“I’m making Christmas gifts,” one of my sisters told me a few years ago. “I just need to know your favorite hymn or worship song.”
“How can you even ask that of me?” I remember saying. “I’m a worship leader! I like too many songs to count!”
But if I was honest with myself, there was one song that had always resonated with me. It had been a favorite because of its rich harmonies and equally rich lyrics. In fact, I can remember raving about its depth while having lunch with a co-worker one day.
“I love “It is Well,” I said when asked about the hymn. “I mean the poetry of the lyrics: ‘When peace like a river attendeth my way, When sorrows like sea billows roll…’ Nobody writes like that anymore…”
My co-worker agreed. There was just something about the beauty of the lyrics and melody that melded into a song that had touched both of our hearts. And once I learned of the circumstances that inspired its writing, I was even more drawn to its message of hope.
I included “It is Well with my Soul” on The Dawn because I couldn’t imagine the project without it. Since the song is Public Domain, I knew I could record it without worrying about copyright infringement, and I would be free to put my own spin on this classic favorite. When Jenny agreed to play violin for the project, I knew this song had to be arranged to showcase her skill. There is something about piano and violin that grips at my emotions, and it was a combination that lent itself well to the track.
Most of the songs on The Dawn detail my journey to finding hope in the midst of sorrow. Although I didn’t write “It is Well,” I take ownership of the lyrics because I feel as if I have lived them and believe them beyond a shadow of a doubt. I may not have walked through the trials that Horatio Spafford experienced prior to writing “It is Well,” but I have found that I can identify with his sentiments. Yes, life can be filled with suffering and unimaginable grief, but no matter what, God is good, and we can say with full confidence that it is well.
Let me share with you the story of “It is Well with my Soul” and its writer, Horatio Gates Spafford.
Horatio Spafford and his wife Anna lived in the Chicago area in the 1860s. Spafford was a successful lawyer, prosperous businessman, and an investor in real-estate along Lake Michigan. He and his wife were blessed with five children, and he was a devout Christian.
In 1871, Spafford’s investments and business dealings were ruined as a result of the great Chicago fire. In light of these significant losses, Spafford and his wife agreed to travel to Europe. But just as the family was about to depart, Spafford was delayed by some business transactions. He sent his wife and four daughters ahead of him, promising to meet them in England later.
While onboard the SS Ville du Havre, Spafford’s wife and daughters encountered great tragedy. The ship was struck by another vessel and quickly sank, resulting in the worst naval disaster to take place until the sinking of the Titanic almost forty years later. Spafford received a telegram from his wife Anna, conveying these simple words: “Saved alone.”
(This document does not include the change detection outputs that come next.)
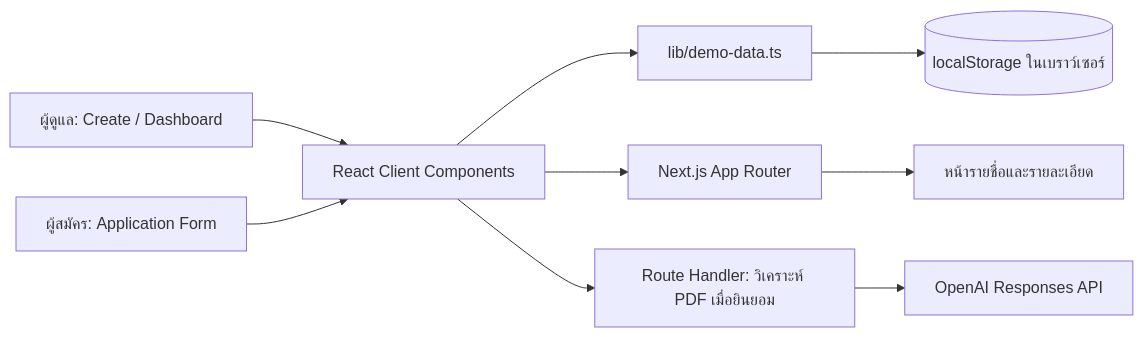
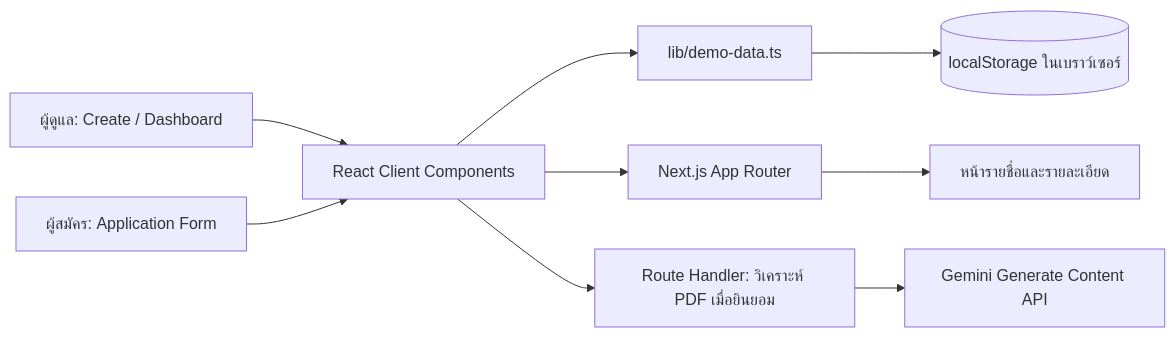
The diagram in assign/workflow/kan-implementation.md (KanThanakhorn/PortfolioMatch), drawn with Mermaid before and after one commit. The commit also changed other lines of this file and 7 other files, not shown here.

Commit message:
Switch portfolio AI review to Gemini API

````diff
--- a/assign/workflow/kan-implementation.md
+++ b/assign/workflow/kan-implementation.md
@@ -24,11 +24,11 @@
 ```mermaid
 flowchart LR
   A[ผู้ดูแล: Create / Dashboard] --> B[React Client Components]
   C[ผู้สมัคร: Application Form] --> B
   B --> D[lib/demo-data.ts]
   D --> E[(localStorage ในเบราว์เซอร์)]
   B --> F[Next.js App Router]
   F --> G[หน้ารายชื่อและรายละเอียด]
   B --> H[Route Handler: วิเคราะห์ PDF เมื่อยินยอม]
-  H --> I[OpenAI Responses API]
+  H --> I[Gemini Generate Content API]
 ```
````
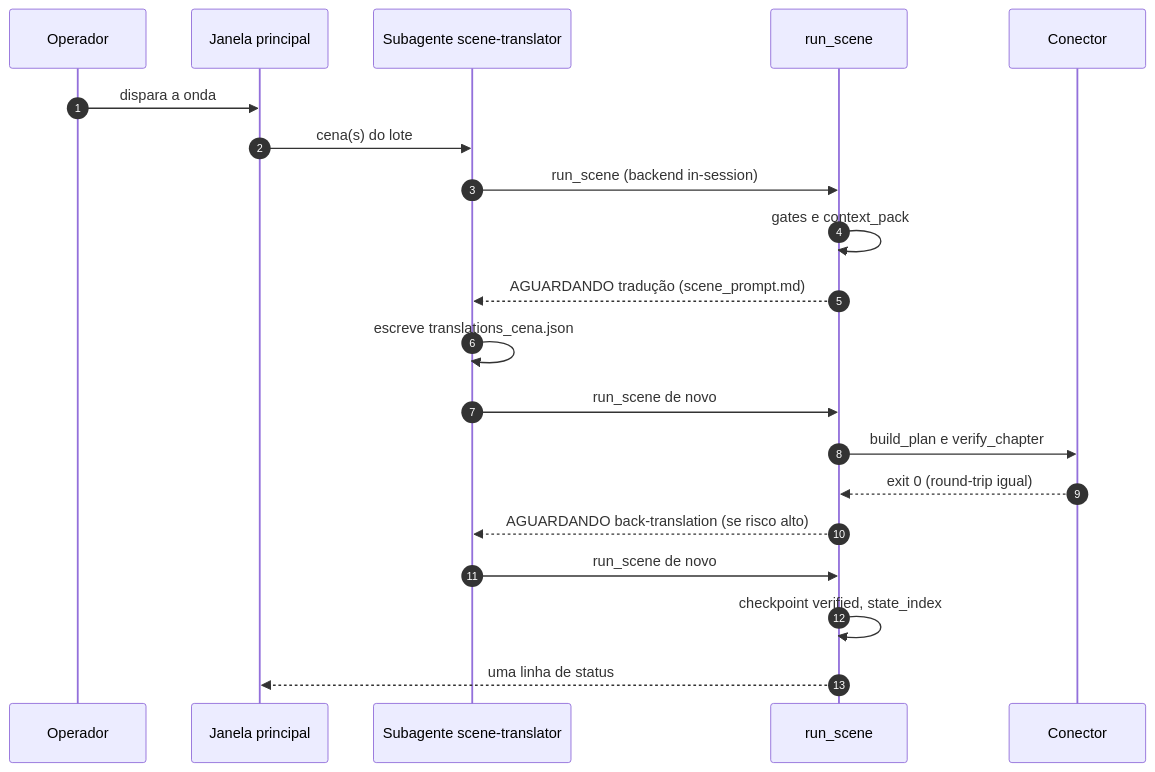
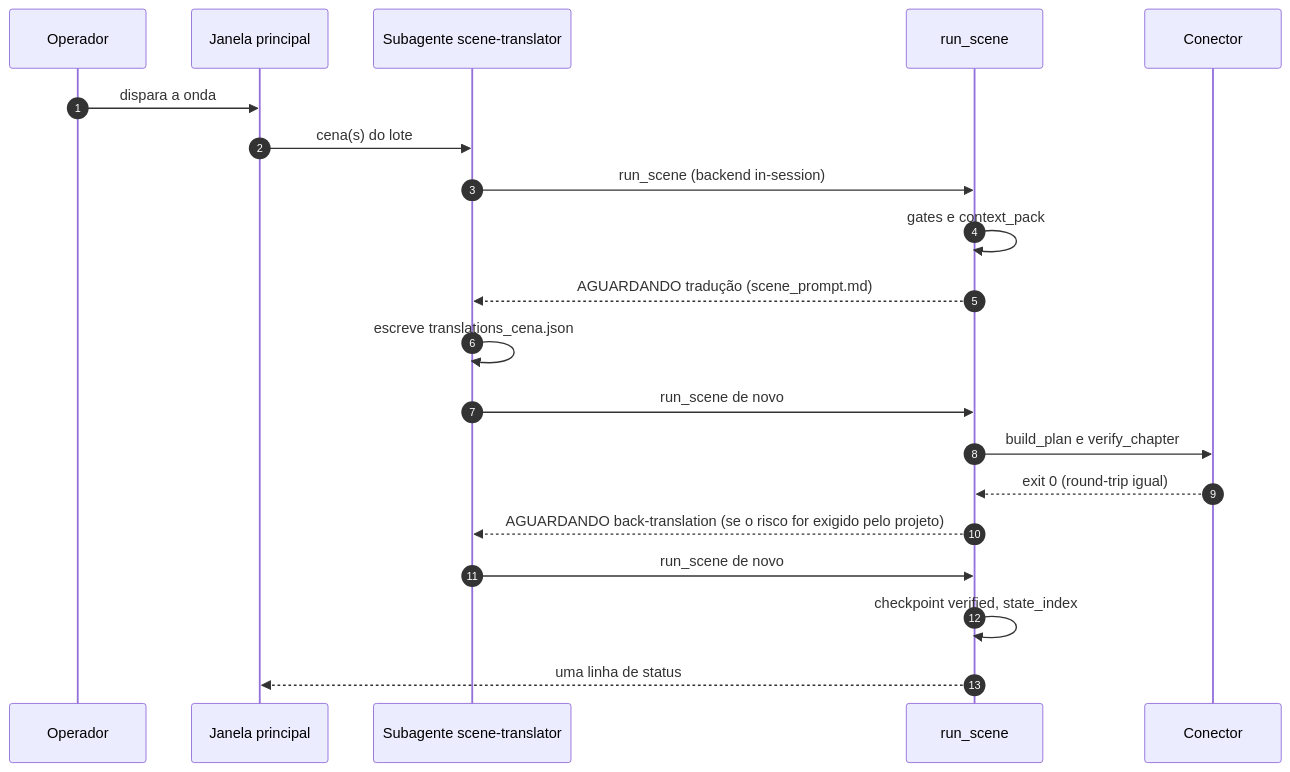
The sixth of 11 diagrams in docs/DIAGRAMAS.md (scudellerlemos/translation-cognition-framework), drawn with Mermaid before and after one commit. The commit also changed other lines of this file and 28 other files, not shown here.

````diff
--- a/docs/DIAGRAMAS.md
+++ b/docs/DIAGRAMAS.md
@@ -174,22 +174,22 @@
 ```mermaid
 sequenceDiagram
   autonumber
   participant O as Operador
   participant W as Janela principal
   participant S as Subagente scene-translator
   participant R as run_scene
   participant C as Conector
   O->>W: dispara a onda
   W->>S: cena(s) do lote
   S->>R: run_scene (backend in-session)
   R->>R: gates e context_pack
   R-->>S: AGUARDANDO tradução (scene_prompt.md)
   S->>S: escreve translations_cena.json
   S->>R: run_scene de novo
   R->>C: build_plan e verify_chapter
   C-->>R: exit 0 (round-trip igual)
-  R-->>S: AGUARDANDO back-translation (se risco alto)
+  R-->>S: AGUARDANDO back-translation (se o risco for exigido pelo projeto)
   S->>R: run_scene de novo
   R->>R: checkpoint verified, state_index
   R-->>W: uma linha de status
 ```
````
Soon after, Spafford boarded a ship to Europe in order that he might be with his grieving wife. It was as the ship passed over the place where the SS Ville du Havre had gone down that Spafford was inspired to pen the lyrics to “It is Well with my Soul.”
The Spafford family was later blessed with three more children, although they were not free from sorrow. Their only son contracted scarlet fever and later died. Life was certainly not perfect for Horatio Spafford and his family. In fact, one could easily say that they faced their fair share of unimaginable grief and pain. But from deep sorrow came a beautiful song that would later resonate with generation after generation. I am grateful for this timeless reminder that “Whatever my lot, Thou has taught me to say, “It is well, it is well with my soul.”